[Entries provided]
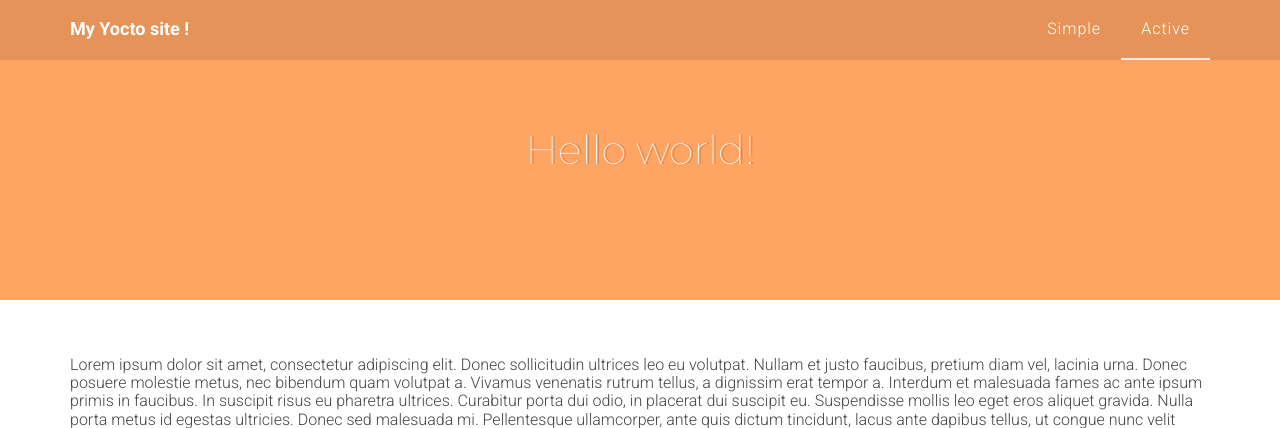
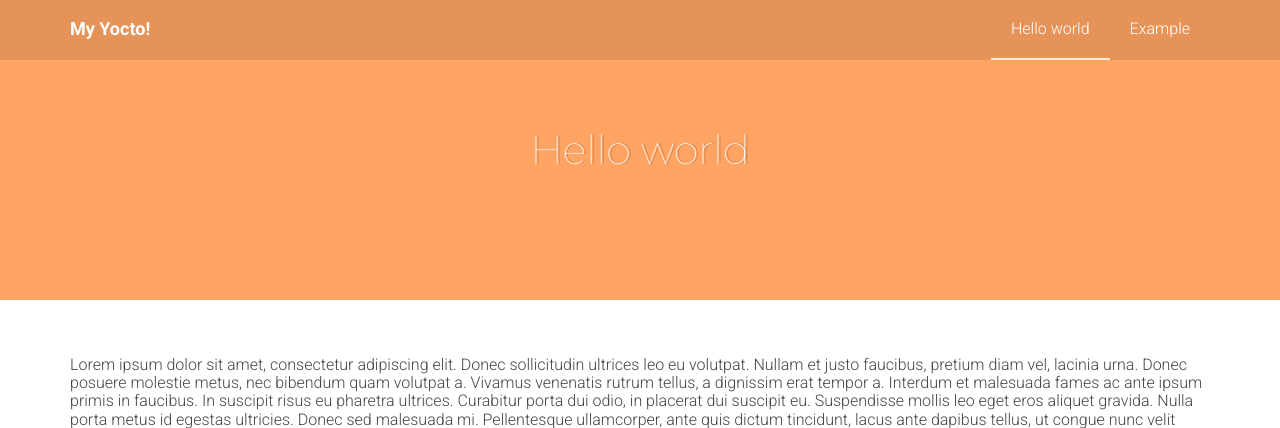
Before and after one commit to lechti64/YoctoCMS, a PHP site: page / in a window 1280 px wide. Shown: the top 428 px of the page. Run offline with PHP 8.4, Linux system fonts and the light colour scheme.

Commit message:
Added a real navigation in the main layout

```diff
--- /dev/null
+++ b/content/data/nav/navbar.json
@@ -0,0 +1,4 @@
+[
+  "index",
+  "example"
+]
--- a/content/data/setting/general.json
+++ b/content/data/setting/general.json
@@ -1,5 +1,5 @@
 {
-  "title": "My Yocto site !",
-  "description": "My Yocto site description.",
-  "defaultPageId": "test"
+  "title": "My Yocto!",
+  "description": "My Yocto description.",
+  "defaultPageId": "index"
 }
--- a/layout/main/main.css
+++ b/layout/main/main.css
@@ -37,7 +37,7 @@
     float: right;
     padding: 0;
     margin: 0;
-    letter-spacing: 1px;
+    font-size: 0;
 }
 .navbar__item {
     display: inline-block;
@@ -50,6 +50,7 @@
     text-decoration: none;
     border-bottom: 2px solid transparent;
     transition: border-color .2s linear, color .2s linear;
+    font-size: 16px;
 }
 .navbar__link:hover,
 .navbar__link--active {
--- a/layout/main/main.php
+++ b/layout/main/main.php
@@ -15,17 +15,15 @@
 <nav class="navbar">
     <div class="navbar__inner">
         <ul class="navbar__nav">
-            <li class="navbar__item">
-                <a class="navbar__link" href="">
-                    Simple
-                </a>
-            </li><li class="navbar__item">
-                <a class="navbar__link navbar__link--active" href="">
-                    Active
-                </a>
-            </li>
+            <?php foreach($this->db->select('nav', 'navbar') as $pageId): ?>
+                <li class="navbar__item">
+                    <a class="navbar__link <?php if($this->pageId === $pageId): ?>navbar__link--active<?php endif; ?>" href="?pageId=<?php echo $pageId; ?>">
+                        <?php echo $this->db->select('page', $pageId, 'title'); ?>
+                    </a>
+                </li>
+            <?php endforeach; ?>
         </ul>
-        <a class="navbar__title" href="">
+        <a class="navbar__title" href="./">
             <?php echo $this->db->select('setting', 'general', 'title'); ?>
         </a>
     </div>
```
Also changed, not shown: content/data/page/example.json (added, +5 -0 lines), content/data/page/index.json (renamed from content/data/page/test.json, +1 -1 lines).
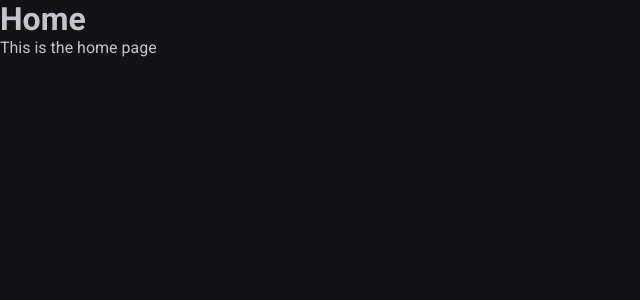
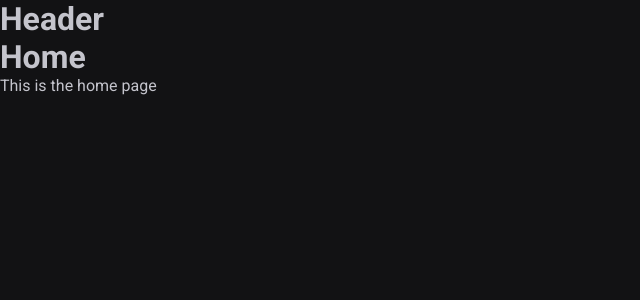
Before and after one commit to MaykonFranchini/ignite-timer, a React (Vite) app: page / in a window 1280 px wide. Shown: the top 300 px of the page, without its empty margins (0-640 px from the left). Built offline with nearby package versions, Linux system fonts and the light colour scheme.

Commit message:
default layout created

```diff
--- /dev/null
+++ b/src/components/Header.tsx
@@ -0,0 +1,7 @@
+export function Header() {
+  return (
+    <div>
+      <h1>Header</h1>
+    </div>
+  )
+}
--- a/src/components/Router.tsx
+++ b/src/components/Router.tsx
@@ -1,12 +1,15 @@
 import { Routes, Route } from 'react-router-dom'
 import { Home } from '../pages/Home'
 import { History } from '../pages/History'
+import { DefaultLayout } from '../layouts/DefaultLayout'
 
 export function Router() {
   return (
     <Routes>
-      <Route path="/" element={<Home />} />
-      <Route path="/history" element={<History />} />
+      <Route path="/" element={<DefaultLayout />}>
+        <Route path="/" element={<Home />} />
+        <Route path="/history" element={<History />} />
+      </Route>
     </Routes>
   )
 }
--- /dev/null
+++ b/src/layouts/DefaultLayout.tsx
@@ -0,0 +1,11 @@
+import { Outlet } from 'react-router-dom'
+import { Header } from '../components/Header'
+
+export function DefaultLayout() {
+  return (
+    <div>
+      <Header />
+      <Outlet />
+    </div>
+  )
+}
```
--
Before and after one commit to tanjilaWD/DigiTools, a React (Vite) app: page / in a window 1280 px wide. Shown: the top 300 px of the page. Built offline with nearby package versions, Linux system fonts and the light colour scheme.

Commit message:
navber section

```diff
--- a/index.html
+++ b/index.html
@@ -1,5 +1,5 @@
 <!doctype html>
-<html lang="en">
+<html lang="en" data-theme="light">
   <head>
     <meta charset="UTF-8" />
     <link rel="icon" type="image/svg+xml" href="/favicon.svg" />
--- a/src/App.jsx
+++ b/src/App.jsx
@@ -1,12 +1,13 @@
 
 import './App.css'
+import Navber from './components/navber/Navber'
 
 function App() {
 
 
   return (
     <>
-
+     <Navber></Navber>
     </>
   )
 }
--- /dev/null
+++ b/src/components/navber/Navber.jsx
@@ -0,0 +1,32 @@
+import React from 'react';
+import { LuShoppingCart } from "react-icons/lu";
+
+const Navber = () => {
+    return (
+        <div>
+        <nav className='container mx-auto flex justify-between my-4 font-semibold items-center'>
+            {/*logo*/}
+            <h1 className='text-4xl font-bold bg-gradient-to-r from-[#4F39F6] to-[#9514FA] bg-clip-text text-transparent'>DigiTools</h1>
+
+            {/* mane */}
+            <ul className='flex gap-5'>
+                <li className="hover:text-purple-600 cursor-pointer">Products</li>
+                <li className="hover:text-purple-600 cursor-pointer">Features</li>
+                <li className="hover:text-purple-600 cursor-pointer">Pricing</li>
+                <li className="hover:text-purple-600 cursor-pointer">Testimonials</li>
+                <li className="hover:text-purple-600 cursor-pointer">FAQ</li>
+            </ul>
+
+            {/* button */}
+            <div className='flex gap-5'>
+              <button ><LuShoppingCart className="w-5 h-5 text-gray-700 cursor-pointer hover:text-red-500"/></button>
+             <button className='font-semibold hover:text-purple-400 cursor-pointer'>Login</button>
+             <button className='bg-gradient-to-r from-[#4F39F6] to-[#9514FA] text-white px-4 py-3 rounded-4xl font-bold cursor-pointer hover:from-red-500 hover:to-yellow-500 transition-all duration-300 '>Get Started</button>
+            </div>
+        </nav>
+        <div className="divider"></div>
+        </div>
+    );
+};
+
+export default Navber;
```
---
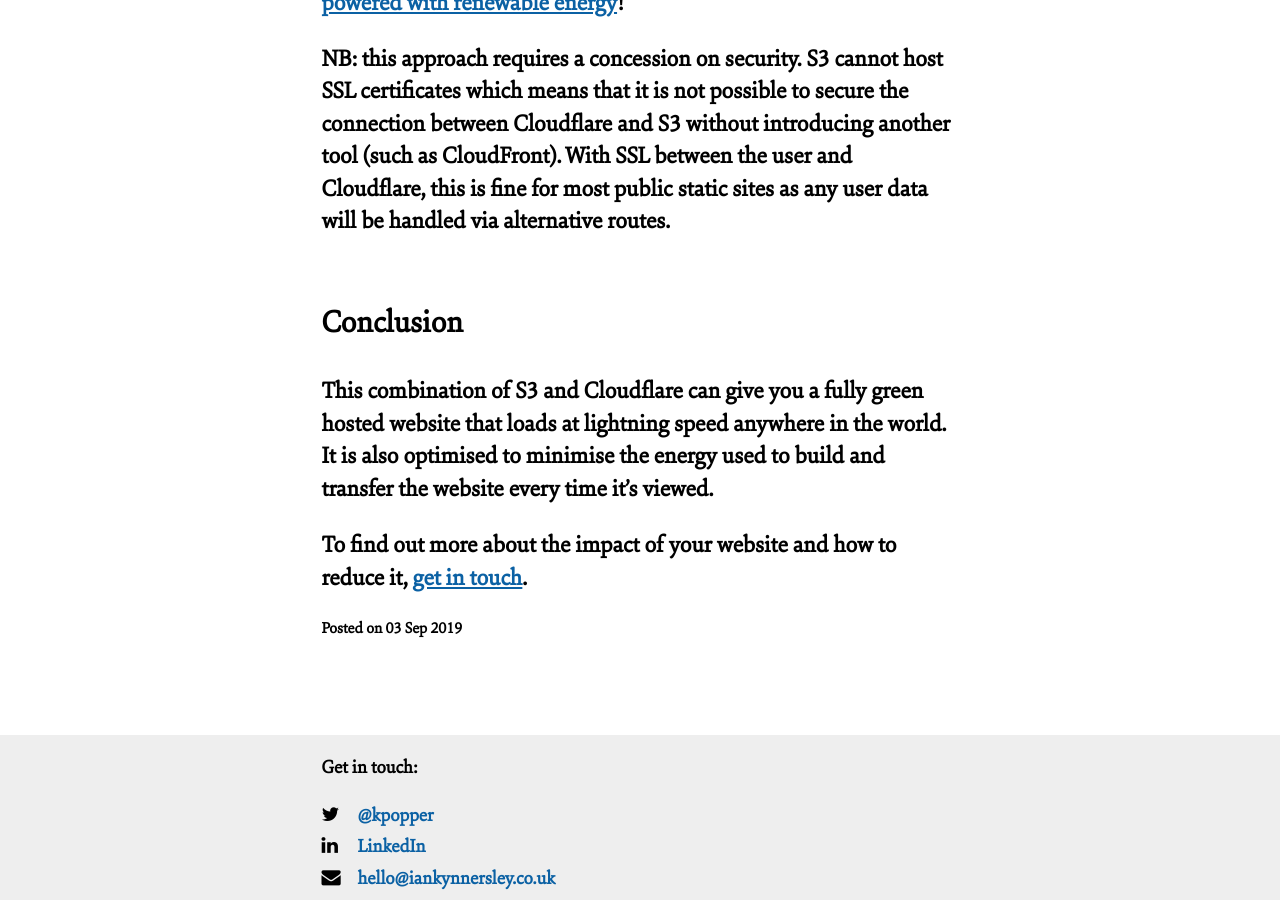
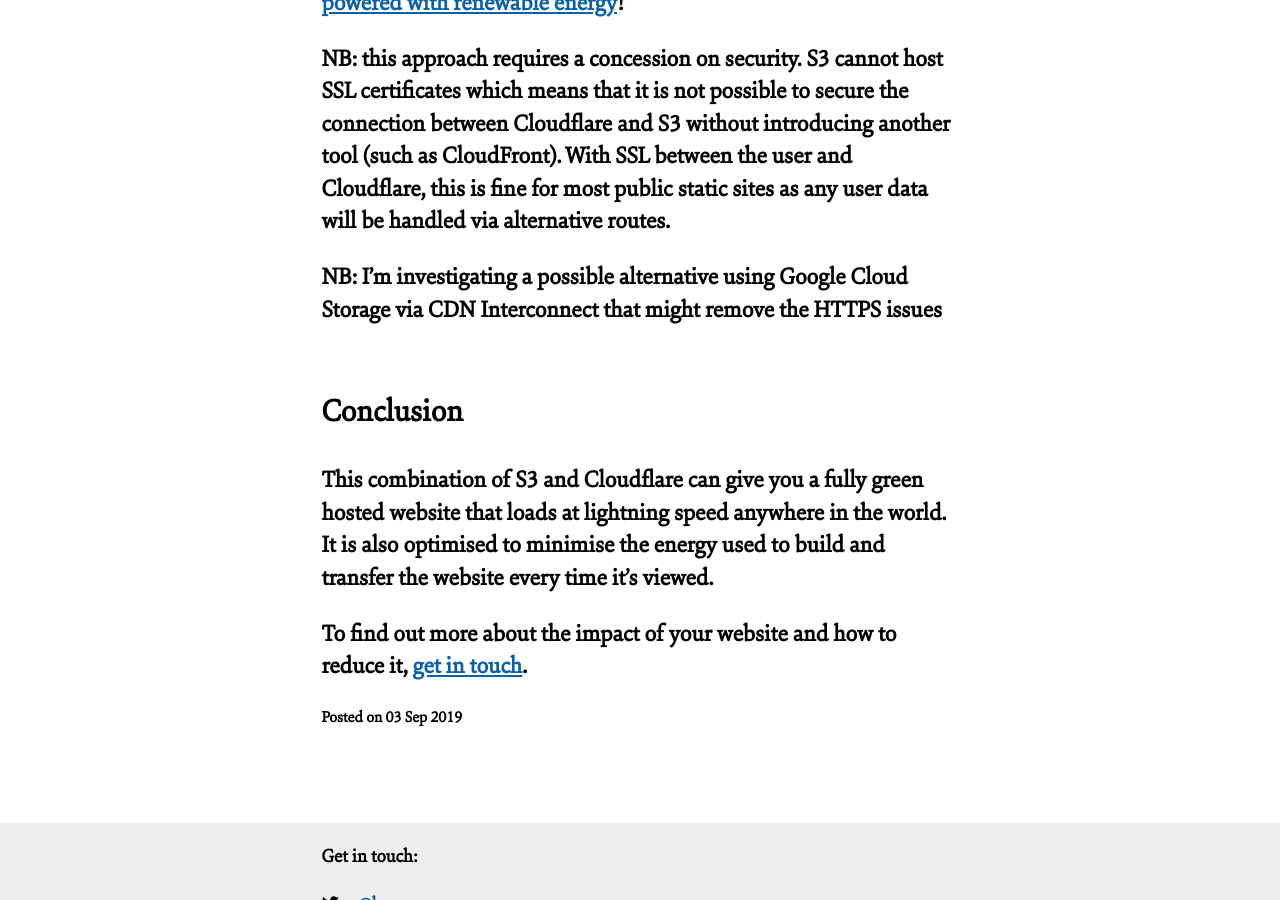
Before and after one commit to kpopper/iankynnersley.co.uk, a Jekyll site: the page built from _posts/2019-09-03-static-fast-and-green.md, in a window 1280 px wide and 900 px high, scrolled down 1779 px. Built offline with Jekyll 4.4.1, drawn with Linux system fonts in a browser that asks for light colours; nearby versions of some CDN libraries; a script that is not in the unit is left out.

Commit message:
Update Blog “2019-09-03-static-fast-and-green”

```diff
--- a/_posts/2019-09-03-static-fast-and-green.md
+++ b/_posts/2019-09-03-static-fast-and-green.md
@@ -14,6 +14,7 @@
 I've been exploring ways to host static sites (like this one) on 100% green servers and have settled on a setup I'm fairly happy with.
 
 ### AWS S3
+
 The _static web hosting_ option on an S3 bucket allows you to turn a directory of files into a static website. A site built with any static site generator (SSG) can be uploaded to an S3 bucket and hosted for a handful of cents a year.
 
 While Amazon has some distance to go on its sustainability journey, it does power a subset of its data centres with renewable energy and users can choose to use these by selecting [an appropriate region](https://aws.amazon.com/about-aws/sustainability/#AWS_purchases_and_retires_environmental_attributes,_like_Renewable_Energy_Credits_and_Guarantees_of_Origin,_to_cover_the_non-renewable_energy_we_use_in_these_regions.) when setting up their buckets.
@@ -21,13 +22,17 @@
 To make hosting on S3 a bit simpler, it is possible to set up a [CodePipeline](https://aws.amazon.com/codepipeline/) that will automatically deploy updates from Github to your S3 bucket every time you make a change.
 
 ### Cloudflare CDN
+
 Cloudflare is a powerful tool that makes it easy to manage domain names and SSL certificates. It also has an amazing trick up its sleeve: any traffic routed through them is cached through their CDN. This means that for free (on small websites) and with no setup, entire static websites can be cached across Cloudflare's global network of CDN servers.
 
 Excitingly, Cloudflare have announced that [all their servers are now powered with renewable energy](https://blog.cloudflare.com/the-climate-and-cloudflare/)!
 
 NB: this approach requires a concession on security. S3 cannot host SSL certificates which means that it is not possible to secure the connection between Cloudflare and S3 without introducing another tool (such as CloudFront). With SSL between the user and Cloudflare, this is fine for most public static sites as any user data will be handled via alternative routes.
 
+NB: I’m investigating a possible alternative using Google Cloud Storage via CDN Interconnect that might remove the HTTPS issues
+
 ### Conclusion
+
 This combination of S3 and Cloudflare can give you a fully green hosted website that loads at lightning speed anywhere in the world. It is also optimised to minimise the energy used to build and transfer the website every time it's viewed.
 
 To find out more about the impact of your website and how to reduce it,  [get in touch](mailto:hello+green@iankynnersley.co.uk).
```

[Problem] Using the records above, say how many lines contain the word "import". Write the number alone.

[Your solution] 10